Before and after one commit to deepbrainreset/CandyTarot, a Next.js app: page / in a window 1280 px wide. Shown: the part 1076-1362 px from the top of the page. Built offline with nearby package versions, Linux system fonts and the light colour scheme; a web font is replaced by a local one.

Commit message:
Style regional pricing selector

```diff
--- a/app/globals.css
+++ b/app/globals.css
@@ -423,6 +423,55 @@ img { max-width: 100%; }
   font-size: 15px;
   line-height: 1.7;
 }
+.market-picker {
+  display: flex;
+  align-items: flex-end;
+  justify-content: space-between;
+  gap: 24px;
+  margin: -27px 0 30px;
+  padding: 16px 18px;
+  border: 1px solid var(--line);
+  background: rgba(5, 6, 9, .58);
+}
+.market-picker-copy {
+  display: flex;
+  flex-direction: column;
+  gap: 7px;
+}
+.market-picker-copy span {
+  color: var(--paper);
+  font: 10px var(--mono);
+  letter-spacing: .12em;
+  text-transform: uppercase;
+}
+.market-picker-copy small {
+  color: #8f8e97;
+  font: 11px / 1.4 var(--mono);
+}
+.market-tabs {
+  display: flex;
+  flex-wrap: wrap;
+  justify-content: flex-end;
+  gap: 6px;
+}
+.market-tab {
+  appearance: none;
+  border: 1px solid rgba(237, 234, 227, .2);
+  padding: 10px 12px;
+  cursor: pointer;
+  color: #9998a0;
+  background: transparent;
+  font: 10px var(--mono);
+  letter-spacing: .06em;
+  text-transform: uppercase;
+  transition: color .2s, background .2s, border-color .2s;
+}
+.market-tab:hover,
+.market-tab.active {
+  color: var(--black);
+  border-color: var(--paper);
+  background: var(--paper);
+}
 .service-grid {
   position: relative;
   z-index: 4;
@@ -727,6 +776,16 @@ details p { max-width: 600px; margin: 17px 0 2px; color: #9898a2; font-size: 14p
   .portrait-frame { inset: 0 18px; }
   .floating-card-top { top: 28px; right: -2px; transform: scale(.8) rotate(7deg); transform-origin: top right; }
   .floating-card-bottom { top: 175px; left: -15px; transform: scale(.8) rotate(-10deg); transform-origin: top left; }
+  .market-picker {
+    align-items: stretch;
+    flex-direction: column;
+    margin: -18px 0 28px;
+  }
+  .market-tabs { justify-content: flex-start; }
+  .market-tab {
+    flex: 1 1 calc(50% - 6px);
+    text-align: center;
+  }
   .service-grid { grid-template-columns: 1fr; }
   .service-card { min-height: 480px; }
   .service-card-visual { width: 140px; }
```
● ● ●
ACTIVITY: Each line above needs to be returned exactly as it is.

PROBLEM SOLUTION:
Before and after one commit to deepbrainreset/CandyTarot, a Next.js app: page / in a window 1280 px wide. Shown: the part 1076-1362 px from the top of the page. Built offline with nearby package versions, Linux system fonts and the light colour scheme; a web font is replaced by a local one.

Commit message:
Style regional pricing selector

```diff
--- a/app/globals.css
+++ b/app/globals.css
@@ -423,6 +423,55 @@ img { max-width: 100%; }
   font-size: 15px;
   line-height: 1.7;
 }
+.market-picker {
+  display: flex;
+  align-items: flex-end;
+  justify-content: space-between;
+  gap: 24px;
+  margin: -27px 0 30px;
+  padding: 16px 18px;
+  border: 1px solid var(--line);
+  background: rgba(5, 6, 9, .58);
+}
+.market-picker-copy {
+  display: flex;
+  flex-direction: column;
+  gap: 7px;
+}
+.market-picker-copy span {
+  color: var(--paper);
+  font: 10px var(--mono);
+  letter-spacing: .12em;
+  text-transform: uppercase;
+}
+.market-picker-copy small {
+  color: #8f8e97;
+  font: 11px / 1.4 var(--mono);
+}
+.market-tabs {
+  display: flex;
+  flex-wrap: wrap;
+  justify-content: flex-end;
+  gap: 6px;
+}
+.market-tab {
+  appearance: none;
+  border: 1px solid rgba(237, 234, 227, .2);
+  padding: 10px 12px;
+  cursor: pointer;
+  color: #9998a0;
+  background: transparent;
+  font: 10px var(--mono);
+  letter-spacing: .06em;
+  text-transform: uppercase;
+  transition: color .2s, background .2s, border-color .2s;
+}
+.market-tab:hover,
+.market-tab.active {
+  color: var(--black);
+  border-color: var(--paper);
+  background: var(--paper);
+}
 .service-grid {
   position: relative;
   z-index: 4;
@@ -727,6 +776,16 @@ details p { max-width: 600px; margin: 17px 0 2px; color: #9898a2; font-size: 14p
   .portrait-frame { inset: 0 18px; }
   .floating-card-top { top: 28px; right: -2px; transform: scale(.8) rotate(7deg); transform-origin: top right; }
   .floating-card-bottom { top: 175px; left: -15px; transform: scale(.8) rotate(-10deg); transform-origin: top left; }
+  .market-picker {
+    align-items: stretch;
+    flex-direction: column;
+    margin: -18px 0 28px;
+  }
+  .market-tabs { justify-content: flex-start; }
+  .market-tab {
+    flex: 1 1 calc(50% - 6px);
+    text-align: center;
+  }
   .service-grid { grid-template-columns: 1fr; }
   .service-card { min-height: 480px; }
   .service-card-visual { width: 140px; }
```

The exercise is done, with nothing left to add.